Signs you suffer from Impostor Syndrome at work

Signs you suffer from Impostor Syndrome at work

Do you work with a feeling of guilt most of the time and remain in fear? Read this.

Written by Shaloo Tiwari |Updated : October 31, 2017 1:47 PM IST

Do you work really hard at work and still feel that you will be caught someday for something that you might not even have done? Do you work with a feeling of guilt most of the time and remain in fear? You may have Impostor syndrome which is also known as impostor phenomenon or fraud syndrome. It is not a mental disorder but a concept that describes people who are unable to internalize their accomplishments. They constantly have a fear of being called out as a fraud or be exposed.


A term coined in 1978 by clinical psychologists Pauline R. Clance and Suzanne A. Imes, Imposter syndrome has been a topic of discussion among the psychologists for a very long time and has several pieces of research done on this subject.
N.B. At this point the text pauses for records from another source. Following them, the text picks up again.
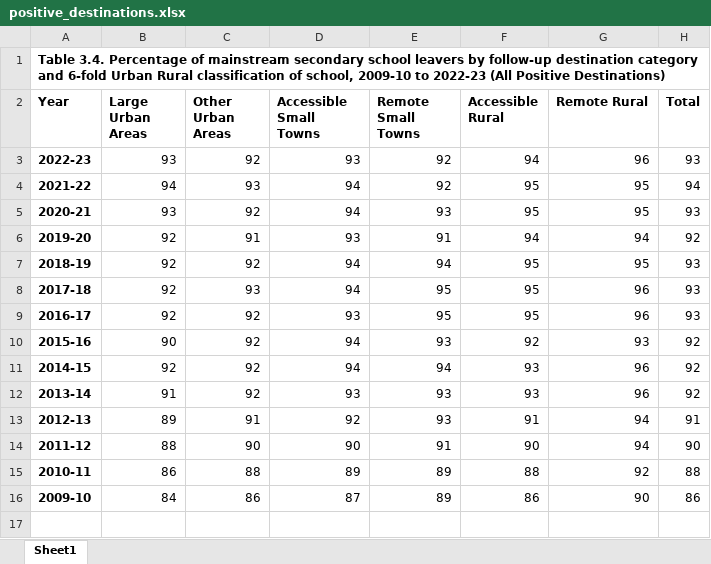
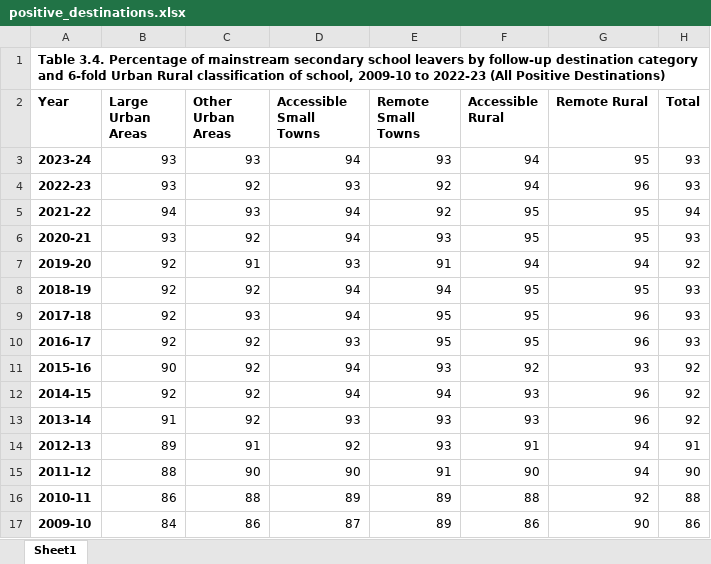
Before and after one commit to ScotGovAnalysis/resas-rural-dashboard, an Excel workbook: population/positive_destinations.xlsx, sheet Sheet1, drawn as a sheet; values as stored, in another font and other column widths than the file's, no borders; conditional formats and table styles not drawn; the diff names each change by its address in the sheet, - before the commit and + after, or states it on an @@ line.

```diff
--- a/population/positive_destinations.xlsx (sheet Sheet1)
+++ b/population/positive_destinations.xlsx (sheet Sheet1)
+row 3: 2023-24 | 93 | 93 | 94 | 93 | 94 | 95 | 93
```
Also changed, not shown: agriculture/new_crofting.xlsx, economy/sub_economic_stats.xlsx, 35 other files.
It is not yet considered as a mental disorder. Mostly common in women this reaction can hamper the ability to appreciate yourself for your success.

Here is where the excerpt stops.